Made a “The hardest job you’ll ever stream” joke to yourself during an online faculty meeting and then had to claim WiFi issues because you couldn’t stop giggling.

Nodded politely while listening to two diametrically opposed opinions on the closure of schools in a virtual PTA meeting, then was not asked what you think.

Accepted unsolicited feedback on the state of your hairstyle (“Maybe buy a dye-at-home kit, Miss?”).

Learned how to text snarky asides to teacher friends on your phone without breaking eye contact in a Zoom classroom.

Initiated a round of Heads Up, Seven Up, so your students wouldn’t see your crusty old sweatpants when you had to get up to pee.

Said “Zoom adds 35 pounds!” without irony.

Discovered that it’s harder to hide crying in front of your students when you can’t stand in the back of the room.

Realized that not even a pandemic is not going to motivate you to bury the hatchet with the colleague who always left the copier jammed.

Received an email from the administration telling you that these are “unprecedented times” but "we are all in it together, followed immediately by an email encouraging you to keep “productivity high” for your end of the year evaluations.

Gained a deeper understanding of your town’s geography from driving to three birthday parades a day.

Allowed briefly back into your classroom where you discovered that no, you did not throw out the spreadable cheese you kept in your desk at the end of March, after all.

Kept yourself from calculating whether the amount of the pay cut your boss’s boss’s boss has agreed to take is still more than your regular salary.

Posted a note on your laptop that reads, THEY CAN SEE YOU. DO NOT PICK YOUR NOSE.

Streamed a student’s Important Life Event online with the sound off, remembering to send the “Like” reaction every fifteen minutes-ish.

Strongly suspected the family dog now understands basic algebraic equations.

Developed many ideas for how your students’ families can improve their living room décor, despite receiving no invitations to share those ideas.

During a conference with one of your children’s teachers, ended up drinking wine and blearily discussing all of the pre-coronavirus things you both miss instead of child’s social studies grade.

Somehow still ended up grading past midnight.

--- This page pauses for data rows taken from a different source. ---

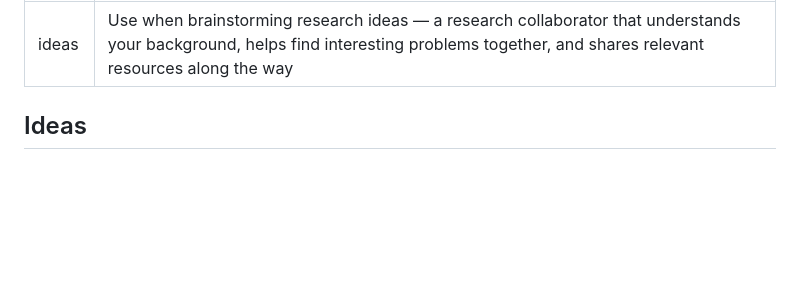
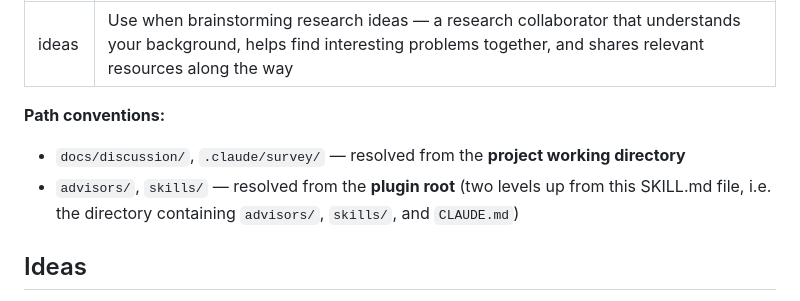
Before and after one commit to QuantumBFS/sci-brain, a Markdown page: skills/ideas/SKILL.md, the part around the change. GitHub-like rendering; blank space fills up the shorter version.

Commit message:
Fix advisor path resolution in ideas skill
Add path conventions note clarifying that advisors/ and skills/ paths
resolve from the plugin root, not the project working directory.

Co-Authored-By: Claude Opus 4.6 (1M context) <noreply@anthropic.com>

```diff
--- a/skills/ideas/SKILL.md
+++ b/skills/ideas/SKILL.md
@@ -2,6 +2,10 @@
 name: ideas
 description: Use when brainstorming research ideas — a research collaborator that understands your background, helps find interesting problems together, and shares relevant resources along the way
 ---
+
+**Path conventions:**
+- `docs/discussion/`, `.claude/survey/` — resolved from the **project working directory**
+- `advisors/`, `skills/` — resolved from the **plugin root** (two levels up from this SKILL.md file, i.e. the directory containing `advisors/`, `skills/`, and `CLAUDE.md`)
 
 ## Ideas
 
```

Cried at your students’ virtual graduation, then cried because you couldn’t hug your students as they graduated, and then felt perhaps the slightest twinge of relief that you didn’t actually have to go to a graduation. Then ate a brownie. Then started planning for next fall.